One example of our efforts to reduce the negative impacts of justice-system involvement is Project Reset.
The Center for Court Innovation is committed to reducing the negative impacts of justice-system involvement and creating alternatives to court that help repair the relationship between the community and law enforcement. One example of our efforts is Project Reset, which provides a new way to handle arrests for low-level crimes that holds participants accountable while avoiding the collateral consequences of a possible conviction.
We recently showcased the work of Project Reset at a forum that brought together a group of teenagers, community members, and Manhattan District Attorney Cyrus Vance Jr. The teens had completed Project Reset by participating in a workshop at Gavin Brown's Enterprise, an art gallery in Harlem.
"I learned that I need to really act my age and not fall into peer pressure,” said an 18-year-old from Queens. “I learned how to make smarter decisions.

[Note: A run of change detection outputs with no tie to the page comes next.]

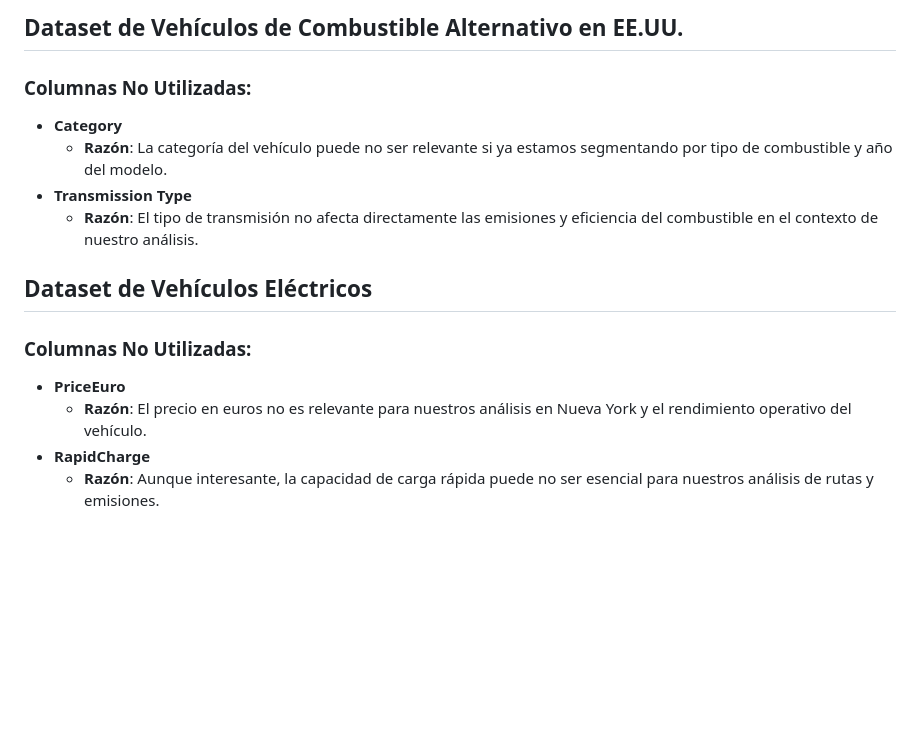
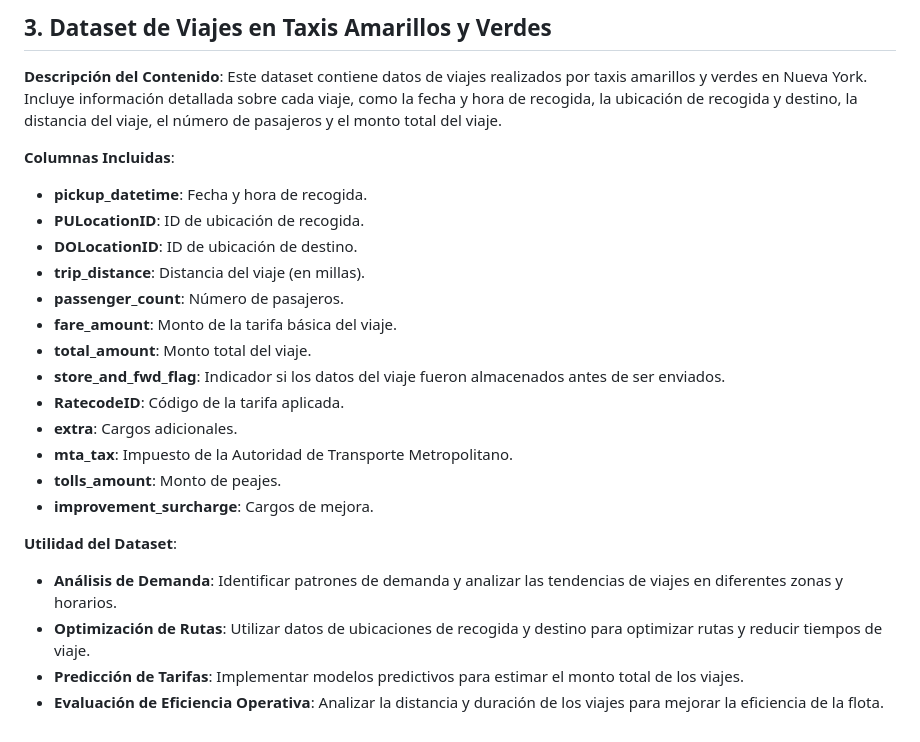
Before and after one commit to Ccasilimas/New_York_Taxis_IA, a Markdown page: Data Analysis/ColumnasIgnoradas.md, the part around the change printed below. Drawn GitHub-style; blank space fills up the shorter version.

```diff
--- a/Data Analysis/ColumnasIgnoradas.md
+++ b/Data Analysis/ColumnasIgnoradas.md
@@ -58,14 +34,24 @@
 
-## Dataset de Vehículos de Combustible Alternativo en EE.UU.
-### Columnas No Utilizadas:
-- **Category**
-  - **Razón**: La categoría del vehículo puede no ser relevante si ya estamos segmentando por tipo de combustible y año del modelo.
-- **Transmission Type**
-  - **Razón**: El tipo de transmisión no afecta directamente las emisiones y eficiencia del combustible en el contexto de nuestro análisis.
+## 3. Dataset de Viajes en Taxis Amarillos y Verdes
+**Descripción del Contenido**: Este dataset contiene datos de viajes realizados por taxis amarillos y verdes en Nueva York. Incluye información detallada sobre cada viaje, como la fecha y hora de recogida, la ubicación de recogida y destino, la distancia del viaje, el número de pasajeros y el monto total del viaje.
 
-## Dataset de Vehículos Eléctricos
-### Columnas No Utilizadas:
-- **PriceEuro**
-  - **Razón**: El precio en euros no es relevante para nuestros análisis en Nueva York y el rendimiento operativo del vehículo.
-- **RapidCharge**
-  - **Razón**: Aunque interesante, la capacidad de carga rápida puede no ser esencial para nuestros análisis de rutas y emisiones.
+**Columnas Incluidas**:
+- **pickup_datetime**: Fecha y hora de recogida.
+- **PULocationID**: ID de ubicación de recogida.
+- **DOLocationID**: ID de ubicación de destino.
+- **trip_distance**: Distancia del viaje (en millas).
+- **passenger_count**: Número de pasajeros.
+- **fare_amount**: Monto de la tarifa básica del viaje.
+- **total_amount**: Monto total del viaje.
+- **store_and_fwd_flag**: Indicador si los datos del viaje fueron almacenados antes de ser enviados.
+- **RatecodeID**: Código de la tarifa aplicada.
+- **extra**: Cargos adicionales.
+- **mta_tax**: Impuesto de la Autoridad de Transporte Metropolitano.
+- **tolls_amount**: Monto de peajes.
+- **improvement_surcharge**: Cargos de mejora.
+
+**Utilidad del Dataset**:
+- **Análisis de Demanda**: Identificar patrones de demanda y analizar las tendencias de viajes en diferentes zonas y horarios.
+- **Optimización de Rutas**: Utilizar datos de ubicaciones de recogida y destino para optimizar rutas y reducir tiempos de viaje.
+- **Predicción de Tarifas**: Implementar modelos predictivos para estimar el monto total de los viajes.
+- **Evaluación de Eficiencia Operativa**: Analizar la distancia y duración de los viajes para mejorar la eficiencia de la flota.
```
Also changed, not shown: other parts of Data Analysis/ColumnasIgnoradas.md (+27 -51 lines).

To think about the future and how things that you do now can affect you,” said a 17-year-old from the Bronx.
Begun as a pilot project for 16- and 17-year-olds arrested in a select number of precincts in Brooklyn and Manhattan, Project Reset is now expanding Manhattan-wide to cover all ages.
Another example of our efforts to support diversion is our recent study of prosecutor-led diversion programs across the country, which we conducted in collaboration with the Rand Corporation, the Police Foundation, and the Association of Prosecution Attorneys. The study found significant reductions in the probability of a conviction, jail sentence, and future re-arrest, along with sizable savings in costs and resources.
Contact us to learn more about diversion.